##### Data for this task #####
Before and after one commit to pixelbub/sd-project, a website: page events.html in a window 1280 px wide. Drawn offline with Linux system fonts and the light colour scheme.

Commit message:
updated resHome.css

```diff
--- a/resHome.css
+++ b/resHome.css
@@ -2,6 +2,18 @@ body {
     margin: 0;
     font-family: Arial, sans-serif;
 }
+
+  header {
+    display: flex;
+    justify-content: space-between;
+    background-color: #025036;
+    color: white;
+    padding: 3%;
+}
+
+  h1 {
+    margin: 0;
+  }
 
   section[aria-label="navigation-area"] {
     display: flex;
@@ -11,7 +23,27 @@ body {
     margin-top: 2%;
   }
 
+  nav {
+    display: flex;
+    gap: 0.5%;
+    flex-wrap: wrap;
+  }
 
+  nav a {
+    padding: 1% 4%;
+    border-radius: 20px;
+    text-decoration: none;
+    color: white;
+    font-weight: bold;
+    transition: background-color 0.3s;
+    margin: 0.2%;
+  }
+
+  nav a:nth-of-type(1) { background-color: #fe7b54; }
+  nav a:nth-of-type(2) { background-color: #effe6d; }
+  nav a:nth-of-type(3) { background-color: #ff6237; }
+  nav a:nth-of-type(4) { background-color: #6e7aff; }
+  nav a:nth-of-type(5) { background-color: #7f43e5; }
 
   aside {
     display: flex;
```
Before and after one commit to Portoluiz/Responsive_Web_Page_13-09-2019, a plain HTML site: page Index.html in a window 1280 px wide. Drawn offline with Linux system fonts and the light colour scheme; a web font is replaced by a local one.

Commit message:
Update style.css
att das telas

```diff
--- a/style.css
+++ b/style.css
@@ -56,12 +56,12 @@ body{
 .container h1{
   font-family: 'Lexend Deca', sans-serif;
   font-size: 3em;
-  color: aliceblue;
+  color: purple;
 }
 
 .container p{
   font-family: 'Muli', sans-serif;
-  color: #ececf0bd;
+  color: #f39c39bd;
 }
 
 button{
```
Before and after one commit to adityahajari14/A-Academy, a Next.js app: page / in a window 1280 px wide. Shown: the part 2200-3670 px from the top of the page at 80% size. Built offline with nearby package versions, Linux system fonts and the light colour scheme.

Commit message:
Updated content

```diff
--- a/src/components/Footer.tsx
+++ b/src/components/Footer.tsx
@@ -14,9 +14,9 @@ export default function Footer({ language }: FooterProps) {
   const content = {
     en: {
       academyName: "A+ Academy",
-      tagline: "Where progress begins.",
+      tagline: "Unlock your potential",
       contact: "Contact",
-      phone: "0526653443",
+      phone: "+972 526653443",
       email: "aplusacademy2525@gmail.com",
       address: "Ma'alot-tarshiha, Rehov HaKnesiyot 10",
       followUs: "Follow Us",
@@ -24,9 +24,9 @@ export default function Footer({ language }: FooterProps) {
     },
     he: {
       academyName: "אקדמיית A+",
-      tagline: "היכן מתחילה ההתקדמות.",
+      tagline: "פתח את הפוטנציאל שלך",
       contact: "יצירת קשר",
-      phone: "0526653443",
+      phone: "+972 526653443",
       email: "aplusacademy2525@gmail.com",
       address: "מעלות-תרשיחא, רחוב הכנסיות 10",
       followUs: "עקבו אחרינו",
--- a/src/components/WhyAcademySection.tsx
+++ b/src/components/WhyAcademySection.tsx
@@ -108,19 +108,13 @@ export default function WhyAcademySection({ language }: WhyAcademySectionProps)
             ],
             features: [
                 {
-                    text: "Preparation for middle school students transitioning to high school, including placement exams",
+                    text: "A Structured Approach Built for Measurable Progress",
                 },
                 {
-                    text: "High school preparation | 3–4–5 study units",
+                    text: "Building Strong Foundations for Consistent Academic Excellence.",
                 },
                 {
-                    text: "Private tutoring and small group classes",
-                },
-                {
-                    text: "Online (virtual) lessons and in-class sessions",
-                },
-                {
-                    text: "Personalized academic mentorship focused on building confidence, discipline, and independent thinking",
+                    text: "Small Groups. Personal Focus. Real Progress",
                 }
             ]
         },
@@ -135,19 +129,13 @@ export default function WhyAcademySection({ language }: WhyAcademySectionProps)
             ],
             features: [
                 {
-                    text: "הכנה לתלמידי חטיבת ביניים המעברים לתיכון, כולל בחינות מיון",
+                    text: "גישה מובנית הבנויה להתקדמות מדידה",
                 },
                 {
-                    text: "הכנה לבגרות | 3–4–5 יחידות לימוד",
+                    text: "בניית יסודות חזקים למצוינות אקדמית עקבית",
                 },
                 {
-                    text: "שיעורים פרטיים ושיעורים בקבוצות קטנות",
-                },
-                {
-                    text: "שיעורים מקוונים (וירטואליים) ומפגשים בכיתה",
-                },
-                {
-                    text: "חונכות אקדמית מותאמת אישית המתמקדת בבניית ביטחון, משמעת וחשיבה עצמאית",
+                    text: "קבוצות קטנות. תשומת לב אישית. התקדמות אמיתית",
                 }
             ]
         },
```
#####
Exercise requirements: Each line above should be copied exactly, with no line missing.

Answer to this exercise:
Before and after one commit to pixelbub/sd-project, a website: page events.html in a window 1280 px wide. Drawn offline with Linux system fonts and the light colour scheme.

Commit message:
updated resHome.css

```diff
--- a/resHome.css
+++ b/resHome.css
@@ -2,6 +2,18 @@ body {
     margin: 0;
     font-family: Arial, sans-serif;
 }
+
+  header {
+    display: flex;
+    justify-content: space-between;
+    background-color: #025036;
+    color: white;
+    padding: 3%;
+}
+
+  h1 {
+    margin: 0;
+  }
 
   section[aria-label="navigation-area"] {
     display: flex;
@@ -11,7 +23,27 @@ body {
     margin-top: 2%;
   }
 
+  nav {
+    display: flex;
+    gap: 0.5%;
+    flex-wrap: wrap;
+  }
 
+  nav a {
+    padding: 1% 4%;
+    border-radius: 20px;
+    text-decoration: none;
+    color: white;
+    font-weight: bold;
+    transition: background-color 0.3s;
+    margin: 0.2%;
+  }
+
+  nav a:nth-of-type(1) { background-color: #fe7b54; }
+  nav a:nth-of-type(2) { background-color: #effe6d; }
+  nav a:nth-of-type(3) { background-color: #ff6237; }
+  nav a:nth-of-type(4) { background-color: #6e7aff; }
+  nav a:nth-of-type(5) { background-color: #7f43e5; }
 
   aside {
     display: flex;
```
Before and after one commit to Portoluiz/Responsive_Web_Page_13-09-2019, a plain HTML site: page Index.html in a window 1280 px wide. Drawn offline with Linux system fonts and the light colour scheme; a web font is replaced by a local one.

Commit message:
Update style.css
att das telas

```diff
--- a/style.css
+++ b/style.css
@@ -56,12 +56,12 @@ body{
 .container h1{
   font-family: 'Lexend Deca', sans-serif;
   font-size: 3em;
-  color: aliceblue;
+  color: purple;
 }
 
 .container p{
   font-family: 'Muli', sans-serif;
-  color: #ececf0bd;
+  color: #f39c39bd;
 }
 
 button{
```
Before and after one commit to adityahajari14/A-Academy, a Next.js app: page / in a window 1280 px wide. Shown: the part 2200-3670 px from the top of the page at 80% size. Built offline with nearby package versions, Linux system fonts and the light colour scheme.

Commit message:
Updated content

```diff
--- a/src/components/Footer.tsx
+++ b/src/components/Footer.tsx
@@ -14,9 +14,9 @@ export default function Footer({ language }: FooterProps) {
   const content = {
     en: {
       academyName: "A+ Academy",
-      tagline: "Where progress begins.",
+      tagline: "Unlock your potential",
       contact: "Contact",
-      phone: "0526653443",
+      phone: "+972 526653443",
       email: "aplusacademy2525@gmail.com",
       address: "Ma'alot-tarshiha, Rehov HaKnesiyot 10",
       followUs: "Follow Us",
@@ -24,9 +24,9 @@ export default function Footer({ language }: FooterProps) {
     },
     he: {
       academyName: "אקדמיית A+",
-      tagline: "היכן מתחילה ההתקדמות.",
+      tagline: "פתח את הפוטנציאל שלך",
       contact: "יצירת קשר",
-      phone: "0526653443",
+      phone: "+972 526653443",
       email: "aplusacademy2525@gmail.com",
       address: "מעלות-תרשיחא, רחוב הכנסיות 10",
       followUs: "עקבו אחרינו",
--- a/src/components/WhyAcademySection.tsx
+++ b/src/components/WhyAcademySection.tsx
@@ -108,19 +108,13 @@ export default function WhyAcademySection({ language }: WhyAcademySectionProps)
             ],
             features: [
                 {
-                    text: "Preparation for middle school students transitioning to high school, including placement exams",
+                    text: "A Structured Approach Built for Measurable Progress",
                 },
                 {
-                    text: "High school preparation | 3–4–5 study units",
+                    text: "Building Strong Foundations for Consistent Academic Excellence.",
                 },
                 {
-                    text: "Private tutoring and small group classes",
-                },
-                {
-                    text: "Online (virtual) lessons and in-class sessions",
-                },
-                {
-                    text: "Personalized academic mentorship focused on building confidence, discipline, and independent thinking",
+                    text: "Small Groups. Personal Focus. Real Progress",
                 }
             ]
         },
@@ -135,19 +129,13 @@ export default function WhyAcademySection({ language }: WhyAcademySectionProps)
             ],
             features: [
                 {
-                    text: "הכנה לתלמידי חטיבת ביניים המעברים לתיכון, כולל בחינות מיון",
+                    text: "גישה מובנית הבנויה להתקדמות מדידה",
                 },
                 {
-                    text: "הכנה לבגרות | 3–4–5 יחידות לימוד",
+                    text: "בניית יסודות חזקים למצוינות אקדמית עקבית",
                 },
                 {
-                    text: "שיעורים פרטיים ושיעורים בקבוצות קטנות",
-                },
-                {
-                    text: "שיעורים מקוונים (וירטואליים) ומפגשים בכיתה",
-                },
-                {
-                    text: "חונכות אקדמית מותאמת אישית המתמקדת בבניית ביטחון, משמעת וחשיבה עצמאית",
+                    text: "קבוצות קטנות. תשומת לב אישית. התקדמות אמיתית",
                 }
             ]
         },
```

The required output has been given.